As you recognise, the functional model and the ‘object’ model organize data and code differently. Both can encapsulate code and data, both can represent forms of polymorphism, object orientation favours inheritance whereas the functional model favours composition.
In Elixir (erlang, BEAM, OTP) the fundamentals exist:
- For modules,
module.module_info/1) can be used to identify the functions that are exports and much more. For example:
attributes: [vsn: ],
options: [:no_spawn_compiler_process, :from_core, :no_core_prepare,
md5: <<48, 41, 74, 113, 137, 7, 188, 147, 27, 101, 152, 222, 121, 121, 204,
- You can also leverage the info/1 function that is added to each module at compile time
Elixir provides behaviours and protocols to support a form of polymorphism.
Behaviour is a way to enforce a consistent interface to a module and therefore can be used to define different concrete implementations for an abstract concept. In Elixir, for example, the Calendar behaviour defines the functions required to be implemented in any module that supports the
Calendar behaviour. You can see if a module implements a behaviour:
[vsn: , behaviour: [Calendar]]
You can also find the callbacks defined for a behaviour with the following although this is probably of limited use since if you know the behaviour then you know the callbacks. And since you can’t really introspect the parameters or identify the semantics of the functions there’s not really anywhere to go.
iex> Calendar.behaviour_info :callbacks
Protocols are commonly defined to present a standard functional interface to data types (including, and very commonly, structs). The Inspect protocol is probably the most well known but its easy to implement your own protocol and implement it for the types you require.
Application to extensions
In considering extensions, behaviours and protocols would likely form the basis of the architecture. Introspection of a given module can be used to determine if it implements a given behaviour.
Module loading is, as @hauleth noted, a matter of having the BEAM file in the code load path.
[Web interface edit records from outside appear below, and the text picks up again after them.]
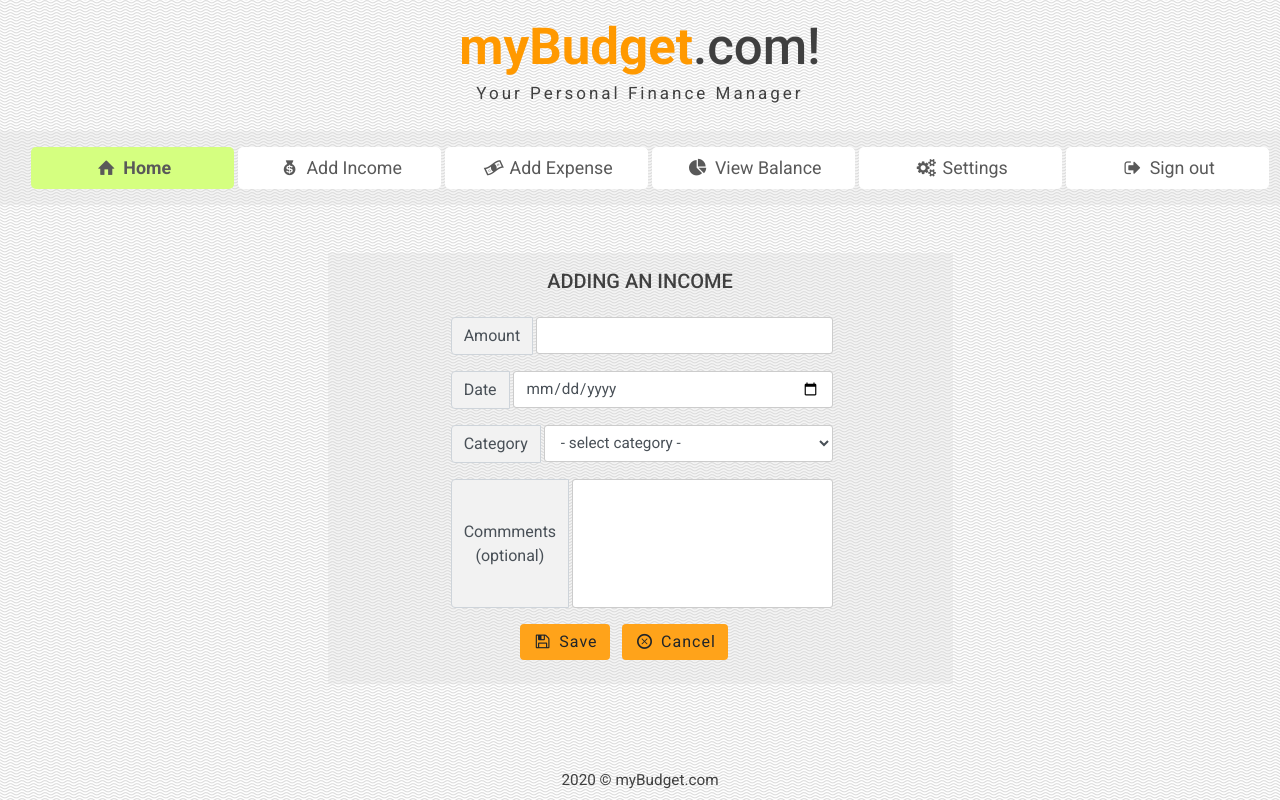
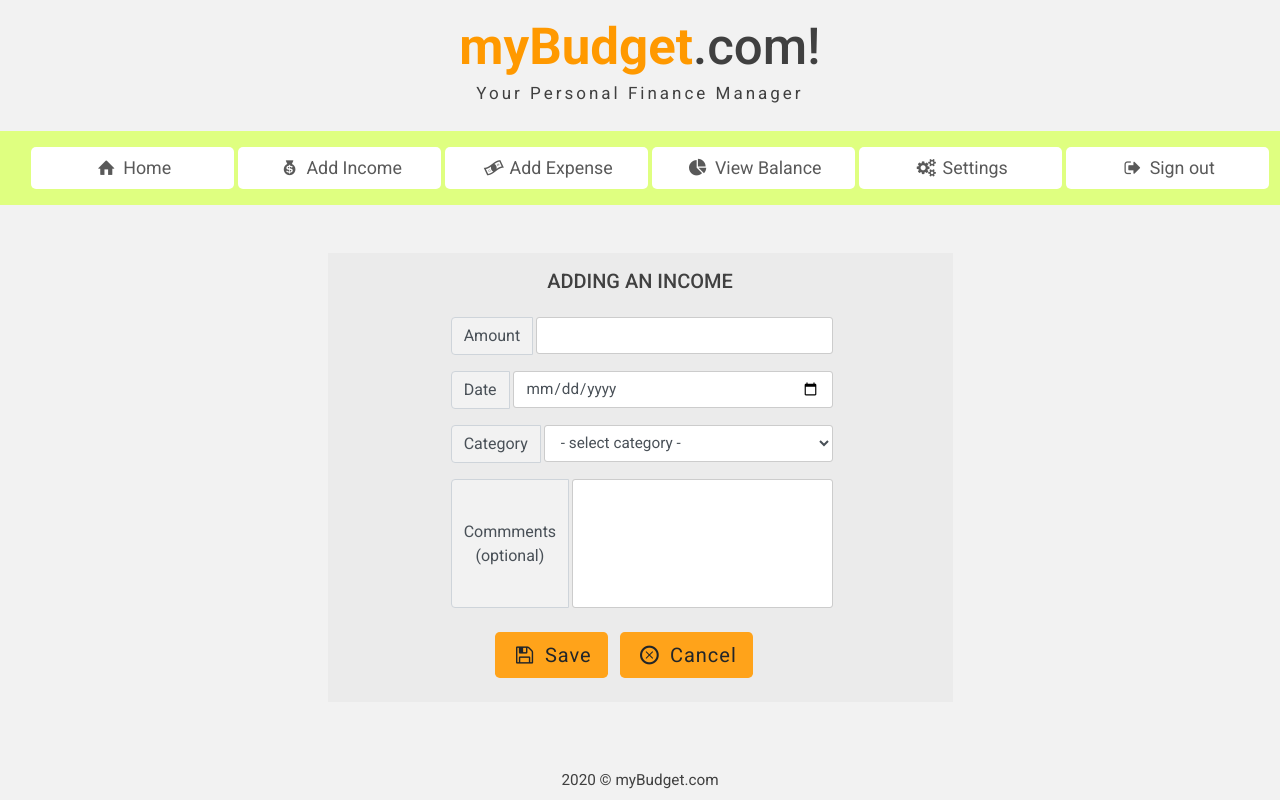
Before and after one commit to ms-magdalena92/BudgetManager_MVC, a PHP site: page /income/new in a window 1280 px wide. Run offline with PHP 8.4, Linux system fonts and the light colour scheme; the visitor is signed in with stand-in values (Sample User, id 1); tables that the repository leaves empty or names only in its code hold one stand-in row (values such as "Sample post"); some web fonts are replaced.

Commit message:
changed layout

```diff
--- a/App/Views/Income/new-income.html
+++ b/App/Views/Income/new-income.html
@@ -72,12 +72,12 @@
 
                     <div class="col-md-11">
 
-                        <button class="btn mt-3 mb-2 mx-1 signButton" type="submit">
+                        <button class="btn btn-lg mt-4 mb-2 mx-1 signButton" type="submit">
                             <i class="icon-floppy"></i> Save
                         </button>
 
                         <a data-toggle="modal" data-target="#discardIncomeModal">
-                            <button class="btn mt-3 mb-2 mx-1 signButton">
+                            <button class="btn btn-lg mt-4 mb-2 mx-1 signButton">
                                 <i class="icon-cancel-circled"></i> Cancel
                             </button>
                         </a>
--- a/App/Views/base.html
+++ b/App/Views/base.html
@@ -55,7 +55,7 @@
 
         {% if current_user %}
 
-            <section class="container-fluid square mt-4 py-2">
+            <section class="container-fluid mt-4 py-2 menu">
 
                 <nav class="navbar navbar-dark navbar-expand-lg">
 
@@ -67,7 +67,7 @@
 
                         <ul class="navbar-nav mx-auto">
 
-                            <li class="col-lg-2 mr-1 nav-item disabled">
+                            <li class="col-lg-2 mr-1 nav-item">
                                 <a class="nav-link" href="/menu/main"><i class="icon-home"></i> Home</a>
                             </li>
 
--- a/public/css/main.css
+++ b/public/css/main.css
@@ -6,7 +6,8 @@ html {
 
 body {
     /* Background pattern from Toptal Subtle Patterns */
-    background-image: url("/css/img/white_wave.png");
+    /*background-image: url("/css/img/white_wave.png");*/
+    background-color: #f2f2f2;
     color: #404040;
     font-family: 'Roboto', sans-serif;
     font-size: 17px;
@@ -229,6 +230,11 @@ a.dropdown-item:hover {
     background-color: #f2f2f2;
 }
 
+.menu {
+    text-align: center;
+    background-color: #dfff80;
+}
+
 @media (max-width: 767px) {
     #title {
         font-size: 2.5em;
```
To be more deliberate you can use
System-wide discovery of which modules implement a given behaviour is less straight forward and this article and the accompanying library behaviour-relfection may give you additional ideas.
With the tools above you could try a naive extension approach by:
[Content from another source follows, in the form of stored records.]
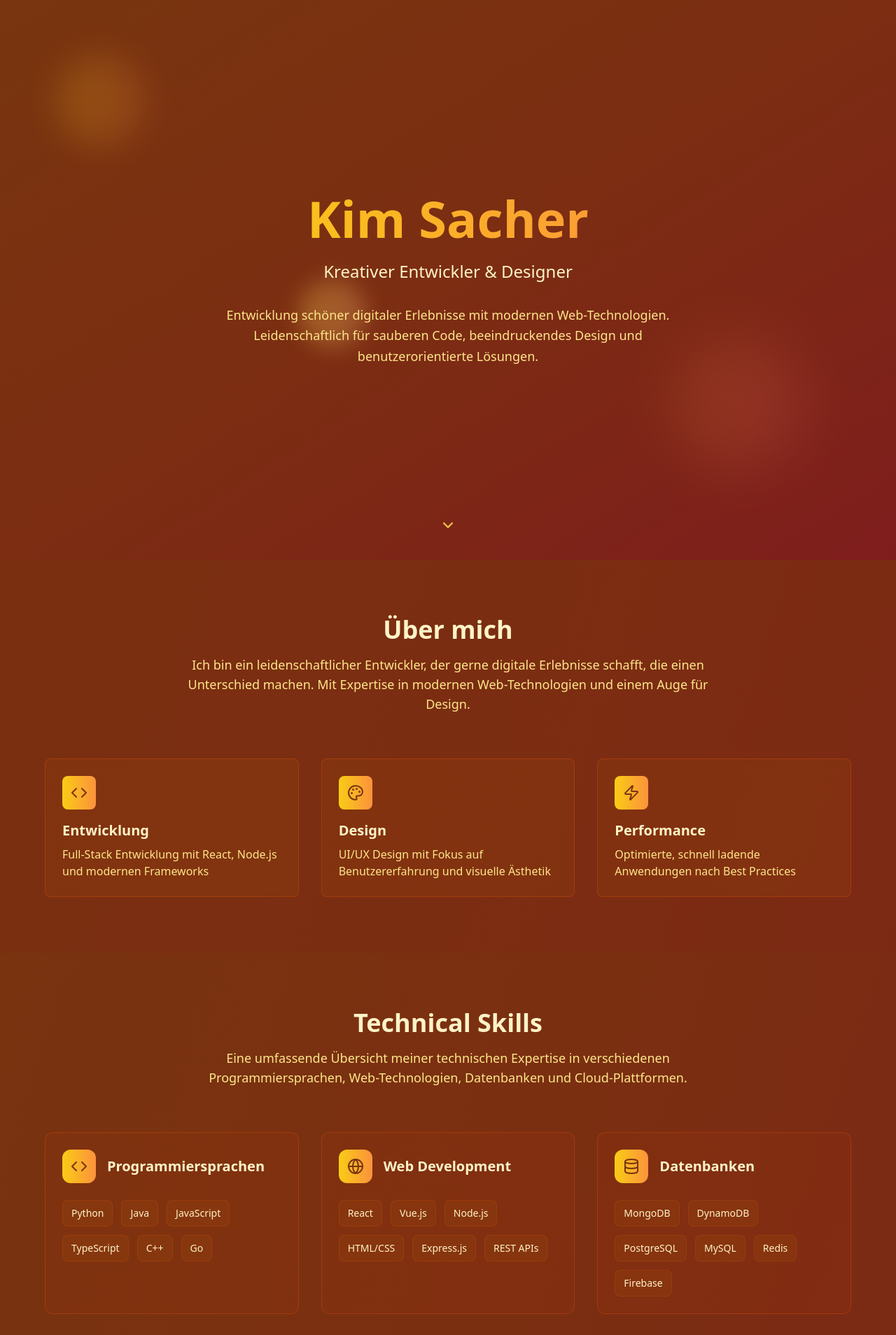
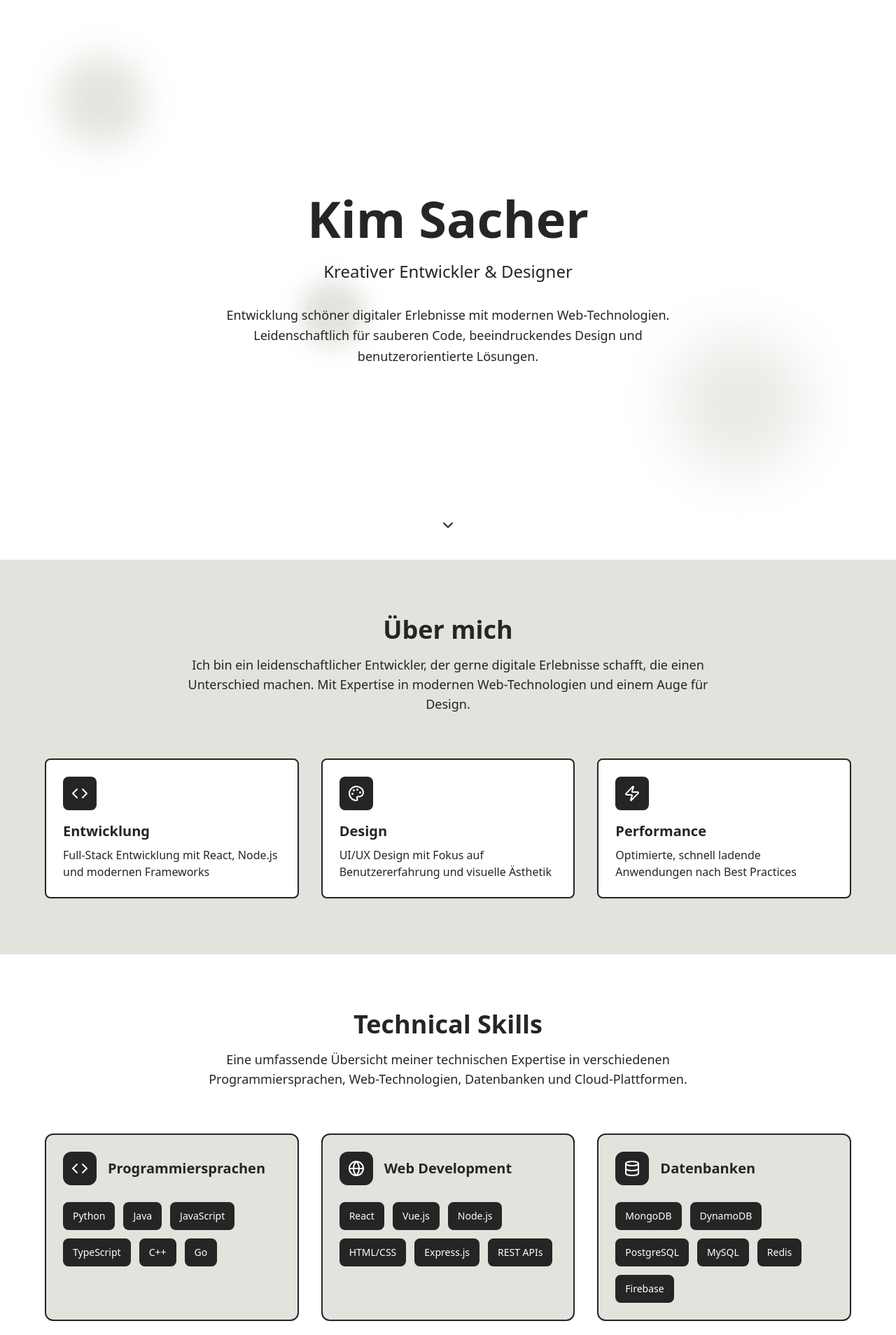
Before and after one commit to SacherKimberly/codeby.kim, a React (Vite) app: page / in a window 1280 px wide. Shown: the top 1908 px of the page at 70% size. Built offline with nearby package versions, Linux system fonts and the light colour scheme.

Commit message:
Apply new color scheme
Use the provided color codes for the website's theme.

```diff
--- a/src/components/About.tsx
+++ b/src/components/About.tsx
@@ -22,13 +22,13 @@ const About = () => {
   ];
 
   return (
-    <section className="py-20 px-6 bg-orange-900/50">
+    <section className="py-20 px-6" style={{backgroundColor: '#E4E2DD'}}>
       <div className="max-w-6xl mx-auto">
         <div className="text-center mb-16">
-          <h2 className="text-3xl md:text-4xl font-bold mb-4 text-amber-100">
+          <h2 className="text-3xl md:text-4xl font-bold mb-4" style={{color: '#262525'}}>
             Über mich
           </h2>
-          <p className="text-lg text-amber-200 max-w-3xl mx-auto">
+          <p className="text-lg max-w-3xl mx-auto" style={{color: '#262525'}}>
             Ich bin ein leidenschaftlicher Entwickler, der gerne digitale Erlebnisse schafft, die einen Unterschied machen.
             Mit Expertise in modernen Web-Technologien und einem Auge für Design.
           </p>
@@ -38,13 +38,14 @@ const About = () => {
           {bereiche.map((bereich, index) => (
             <div
               key={bereich.title}
-              className="group p-6 rounded-lg bg-amber-800/30 border border-orange-600/30 hover:border-yellow-400/50 transition-all duration-300 hover:transform hover:scale-105"
+              className="group p-6 rounded-lg bg-white border-2 hover:border-gray-400 transition-all duration-300 hover:transform hover:scale-105 shadow-sm"
+              style={{borderColor: '#262525'}}
             >
-              <div className="w-12 h-12 bg-gradient-to-r from-yellow-400 to-orange-400 rounded-lg flex items-center justify-center mb-4 group-hover:scale-110 transition-transform duration-300">
-                <bereich.icon className="w-6 h-6 text-amber-900" />
+              <div className="w-12 h-12 rounded-lg flex items-center justify-center mb-4 group-hover:scale-110 transition-transform duration-300" style={{backgroundColor: '#262525'}}>
+                <bereich.icon className="w-6 h-6 text-white" />
               </div>
-              <h3 className="text-xl font-semibold mb-2 text-amber-100">{bereich.title}</h3>
-              <p className="text-amber-200">{bereich.description}</p>
+              <h3 className="text-xl font-semibold mb-2" style={{color: '#262525'}}>{bereich.title}</h3>
+              <p style={{color: '#262525'}}>{bereich.description}</p>
             </div>
           ))}
         </div>
--- a/src/components/Contact.tsx
+++ b/src/components/Contact.tsx
@@ -11,12 +11,12 @@ const Contact = () => {
   ];
 
   return (
-    <section className="py-20 px-6 bg-orange-900/50">
+    <section className="py-20 px-6 bg-white">
       <div className="max-w-4xl mx-auto text-center">
-        <h2 className="text-3xl md:text-4xl font-bold mb-6 text-amber-100">
+        <h2 className="text-3xl md:text-4xl font-bold mb-6" style={{color: '#262525'}}>
           Lass uns zusammenarbeiten
         </h2>
-        <p className="text-lg text-amber-200 mb-12 max-w-2xl mx-auto">
+        <p className="text-lg mb-12 max-w-2xl mx-auto" style={{color: '#262525'}}>
           Ich bin immer interessiert an neuen Möglichkeiten und spannenden Projekten.
           Lass uns in Kontakt treten und besprechen, wie wir deine Ideen zum Leben erwecken können.
         </p>
@@ -26,30 +26,32 @@ const Contact = () => {
             <a
               key={link.label}
               href={link.href}
-              className="group w-14 h-14 bg-orange-800/50 rounded-full flex items-center justify-center border border-orange-600/30 hover:border-yellow-400/50 hover:bg-gradient-to-r hover:from-yellow-500 hover:to-orange-500 transition-all duration-300 hover:scale-110"
+              className="group w-14 h-14 rounded-full flex items-center justify-center border-2 hover:bg-gray-100 transition-all duration-300 hover:scale-110"
+              style={{backgroundColor: '#E4E2DD', borderColor: '#262525'}}
               aria-label={link.label}
             >
-              <link.icon className="w-6 h-6 text-amber-200 group-hover:text-amber-900 transition-colors duration-300" />
+              <link.icon className="w-6 h-6 group-hover:scale-110 transition-transform duration-300" style={{color: '#262525'}} />
             </a>
           ))}
         </div>
 
-        <div className="bg-orange-800/30 rounded-lg p-8 border border-orange-600/30">
-          <h3 className="text-xl font-semibold mb-4 text-amber-100">Bereit für ein neues Projekt?</h3>
-          <p className="text-amber-200 mb-6">
+        <div className="rounded-lg p-8 border-2 shadow-sm" style={{backgroundColor: '#E4E2DD', borderColor: '#262525'}}>
+          <h3 className="text-xl font-semibold mb-4" style={{color: '#262525'}}>Bereit für ein neues Projekt?</h3>
+          <p className="mb-6" style={{color: '#262525'}}>
             Schreib mir eine Nachricht und lass uns über deine nächste große Idee sprechen.
           </p>
           <a
             href="mailto:kim@example.com"
-            className="inline-flex items-center gap-2 px-8 py-3 bg-gradient-to-r from-yellow-500 to-orange-500 text-amber-900 rounded-lg hover:from-yellow-600 hover:to-orange-600 transition-all duration-300 hover:scale-105 font-medium"
+            className="inline-flex items-center gap-2 px-8 py-3 text-white rounded-lg hover:bg-gray-700 transition-all duration-300 hover:scale-105 font-medium"
+            style={{backgroundColor: '#262525'}}
           >
             <Mail className="w-5 h-5" />
             Kontakt aufnehmen
           </a>
         </div>
 
-        <div className="mt-12 pt-8 border-t border-orange-600/30">
-          <p className="text-amber-300">
+        <div className="mt-12 pt-8 border-t-2" style={{borderColor: '#262525'}}>
+          <p style={{color: '#262525'}}>
             © 2024 Kim Sacher. Alle Rechte vorbehalten.
           </p>
         </div>
--- a/src/components/Hero.tsx
+++ b/src/components/Hero.tsx
@@ -7,7 +7,6 @@ const Hero = () => {
   const [showContent, setShowContent] = useState(false);
 
   useEffect(() => {
-    // Eingangsanimation Sequenz
     const enterTimer = setTimeout(() => setIsVisible(true), 300);
     const contentTimer = setTimeout(() => setShowContent(true), 800);
 
@@ -18,15 +17,15 @@ const Hero = () => {
   }, []);
 
   return (
-    <section className="min-h-screen flex items-center justify-center relative overflow-hidden">
+    <section className="min-h-screen flex items-center justify-center relative overflow-hidden bg-white">
       {/* Animierter Hintergrund mit geometrischen Formen */}
-      <div className="absolute inset-0 bg-gradient-to-br from-amber-900 via-orange-900 to-red-900">
+      <div className="absolute inset-0 bg-white">
         <div className={`absolute inset-0 transition-all duration-1000 ${
           isVisible ? 'opacity-100' : 'opacity-0'
         }`}>
-          <div className="absolute top-20 left-20 w-32 h-32 bg-gradient-to-r from-yellow-400/20 to-orange-400/20 rounded-full blur-xl animate-pulse"></div>
-          <div className="absolute bottom-32 right-32 w-48 h-48 bg-gradient-to-r from-orange-400/20 to-red-400/20 rounded-full blur-2xl animate-pulse delay-700"></div>
-          <div className="absolute top-1/2 left-1/3 w-24 h-24 bg-gradient-to-r from-amber-300/30 to-orange-300/30 rounded-full blur-lg animate-pulse delay-300"></div>
+          <div className="absolute top-20 left-20 w-32 h-32 bg-gray-100 rounded-full blur-xl animate-pulse" style={{backgroundColor: '#E4E2DD'}}></div>
+          <div className="absolute bottom-32 right-32 w-48 h-48 bg-gray-200 rounded-full blur-2xl animate-pulse delay-700" style={{backgroundColor: '#E4E2DD'}}></div>
+          <div className="absolute top-1/2 left-1/3 w-24 h-24 bg-gray-100 rounded-full blur-lg animate-pulse delay-300" style={{backgroundColor: '#E4E2DD'}}></div>
         </div>
       </div>
 
@@ -37,7 +36,7 @@ const Hero = () => {
             ? 'translate-y-0 opacity-100 scale-100'
             : 'translate-y-8 opacity-0 scale-95'
         }`}>
-          <h1 className="text-5xl md:text-7xl font-bold mb-6 bg-gradient-to-r from-yellow-400 to-orange-400 bg-clip-text text-transparent">
+          <h1 className="text-5xl md:text-7xl font-bold mb-6" style={{color: '#262525'}}>
             Kim Sacher
           </h1>
         </div>
@@ -47,7 +46,7 @@ const Hero = () => {
             ? 'translate-y-0 opacity-100'
             : 'translate-y-8 opacity-0'
         }`}>
-          <p className="text-xl md:text-2xl text-amber-100 mb-8 font-light">
+          <p className="text-xl md:text-2xl mb-8 font-light" style={{color: '#262525'}}>
             Kreativer Entwickler & Designer
           </p>
         </div>
@@ -57,7 +56,7 @@ const Hero = () => {
             ? 'translate-y-0 opacity-100'
             : 'translate-y-8 opacity-0'
         }`}>
-          <p className="text-lg text-amber-200 max-w-2xl mx-auto leading-relaxed">
+          <p className="text-lg max-w-2xl mx-auto leading-relaxed" style={{color: '#262525'}}>
             Entwicklung schöner digitaler Erlebnisse mit modernen Web-Technologien.
             Leidenschaftlich für sauberen Code, beeindruckendes Design und benutzerorientierte Lösungen.
           </p>
@@ -70,7 +69,7 @@ const Hero = () => {
           ? 'translate-y-0 opacity-100'
           : 'translate-y-8 opacity-0'
       }`}>
-        <ChevronDown className="w-6 h-6 text-amber-300 animate-bounce" />
+        <ChevronDown className="w-6 h-6 animate-bounce" style={{color: '#262525'}} />
       </div>
     </section>
   );
--- a/src/components/Skills.tsx
+++ b/src/components/Skills.tsx
@@ -37,13 +37,13 @@ const Skills = () => {
   ];
 
   return (
-    <section className="py-20 px-6 bg-amber-900/30">
+    <section className="py-20 px-6 bg-white">
       <div className="max-w-6xl mx-auto">
         <div className="text-center mb-16">
-          <h2 className="text-3xl md:text-4xl font-bold mb-4 text-amber-100">
+          <h2 className="text-3xl md:text-4xl font-bold mb-4" style={{color: '#262525'}}>
             Technical Skills
           </h2>
-          <p className="text-lg text-amber-200 max-w-3xl mx-auto">
+          <p className="text-lg max-w-3xl mx-auto" style={{color: '#262525'}}>
             Eine umfassende Übersicht meiner technischen Expertise in verschiedenen Programmiersprachen,
             Web-Technologien, Datenbanken und Cloud-Plattformen.
           </p>
@@ -53,20 +53,22 @@ const Skills = () => {
           {skillCategories.map((category, categoryIndex) => (
             <div
               key={category.title}
-              className="bg-orange-800/20 rounded-xl p-6 border border-orange-600/30 hover:border-yellow-400/50 transition-all duration-300 group"
+              className="rounded-xl p-6 border-2 transition-all duration-300 group shadow-sm"
+              style={{backgroundColor: '#E4E2DD', borderColor: '#262525'}}
             >
               <div className="flex items-center mb-6">
-                <div className="w-12 h-12 bg-gradient-to-r from-yellow-400 to-orange-400 rounded-xl flex items-center justify-center mr-4 group-hover:scale-110 transition-transform duration-300">
-                  <category.icon className="w-6 h-6 text-amber-900" />
+                <div className="w-12 h-12 rounded-xl flex items-center justify-center mr-4 group-hover:scale-110 transition-transform duration-300" style={{backgroundColor: '#262525'}}>
+                  <category.icon className="w-6 h-6 text-white" />
                 </div>
-                <h3 className="text-xl font-semibold text-amber-100">{category.title}</h3>
+                <h3 className="text-xl font-semibold" style={{color: '#262525'}}>{category.title}</h3>
               </div>
 
               <div className="flex flex-wrap gap-3">
                 {category.skills.map((skill, skillIndex) => (
                   <span
                     key={skill}
-                    className="px-3 py-2 bg-amber-800/40 text-amber-100 rounded-lg text-sm font-medium border border-orange-600/20 hover:border-yellow-400/40 hover:bg-orange-700/40 transition-all duration-200"
+                    className="px-3 py-2 text-white rounded-lg text-sm font-medium border-2 hover:bg-gray-700 transition-all duration-200"
+                    style={{backgroundColor: '#262525', borderColor: '#262525'}}
                   >
                     {skill}
                   </span>
--- a/src/pages/Index.tsx
+++ b/src/pages/Index.tsx
@@ -8,7 +8,7 @@ import Contact from '../components/Contact';
 
 const Index = () => {
   return (
-    <div className="min-h-screen bg-gradient-to-br from-amber-900 via-orange-900 to-red-900 text-amber-100">
+    <div className="min-h-screen bg-white text-gray-800">
       <Hero />
       <About />
       <Skills />
```
Also changed, not shown: src/components/Projects.tsx (+14 -10 lines).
- Load a user-supplied BEAM file and capture its module name from the file name
- Check if the module implements the expected extension behaviour
- Register the module into your core application callback mechanism (this part up to you)